Moving forward with CBDA and CBGA, the team incubated live SARS-CoV-2 with each of the cannabis compounds as well as a control compound. Then, they exposed human cells to the cannabinoid-virus mixture. After 24 hours, they found no evidence of the virus getting inside the human cells. Breemen writes that these results “clearly indicate that CBDA and CBG are both able to block cell entry by SARS-CoV-2.” Breemen goes on to say, “CBDA and CBGA are produced by the hemp plant as precursors to CBD and CBG, which are familiar to many consumers. However, they are different from the acids and are not contained in hemp products.” He continues with, “The active compounds we’ve discovered in hemp are cannabidiolic acid, CBD-A, CBG-A, and THC-A,” The ‘A’ stands for an acid group, a carboxylic acid — this group can be removed upon treatment. So, if these hemp products containing these compounds are smoked or vaped, the heat exposure could cause the chemical decomposition or conversion of CBD-A to CBD, CBG-A to CBG, and THC-A to THC. We know that CBD, CBG, and THC are not active against the virus. So, we would recommend in favor of an oral administration of these compounds instead of smoking them or inhaling them from vaping.”
Although this recent research is exciting and shows the potential power of cannabis in the fight against COVID-19, follow-up studies are needed. Results from a lab petri dish are far off from animal or even human results. So, until further testing can be done, we cannot say whether CBDA or CBGA will actually help prevent the SARS-CoV-2 virus or not.

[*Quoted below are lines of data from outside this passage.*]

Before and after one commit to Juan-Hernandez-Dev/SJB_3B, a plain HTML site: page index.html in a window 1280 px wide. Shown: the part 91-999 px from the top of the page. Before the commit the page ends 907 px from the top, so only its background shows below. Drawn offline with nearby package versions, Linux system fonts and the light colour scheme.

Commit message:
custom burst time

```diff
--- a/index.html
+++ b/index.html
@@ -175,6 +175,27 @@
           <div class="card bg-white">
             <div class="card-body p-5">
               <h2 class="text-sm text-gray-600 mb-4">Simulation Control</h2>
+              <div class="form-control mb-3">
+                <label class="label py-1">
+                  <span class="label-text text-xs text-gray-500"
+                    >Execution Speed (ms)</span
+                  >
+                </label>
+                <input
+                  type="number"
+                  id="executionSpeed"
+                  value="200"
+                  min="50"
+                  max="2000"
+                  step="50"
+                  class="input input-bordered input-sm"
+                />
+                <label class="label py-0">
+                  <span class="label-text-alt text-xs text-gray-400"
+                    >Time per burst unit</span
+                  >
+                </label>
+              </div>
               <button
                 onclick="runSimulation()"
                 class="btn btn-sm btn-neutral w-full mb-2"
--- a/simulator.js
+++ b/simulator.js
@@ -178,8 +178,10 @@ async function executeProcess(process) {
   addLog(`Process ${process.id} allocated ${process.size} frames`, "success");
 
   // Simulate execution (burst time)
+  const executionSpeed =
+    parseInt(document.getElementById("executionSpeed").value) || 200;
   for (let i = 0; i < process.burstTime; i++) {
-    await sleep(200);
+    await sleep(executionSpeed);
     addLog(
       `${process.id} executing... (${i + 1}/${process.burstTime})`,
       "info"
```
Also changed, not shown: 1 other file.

van Breemen, R. B., Muchiri, R. N., Bates, T. A., Weinstein, J. B., Leier, H. C., Farley, S., & Tafesse, F. G. (2022). Cannabinoids Block Cellular Entry of SARS-CoV-2 and the Emerging Variants. Journal of natural products, 85(1), 176–184. https://doi.org/10.1021/acs.jnatprod.1c00946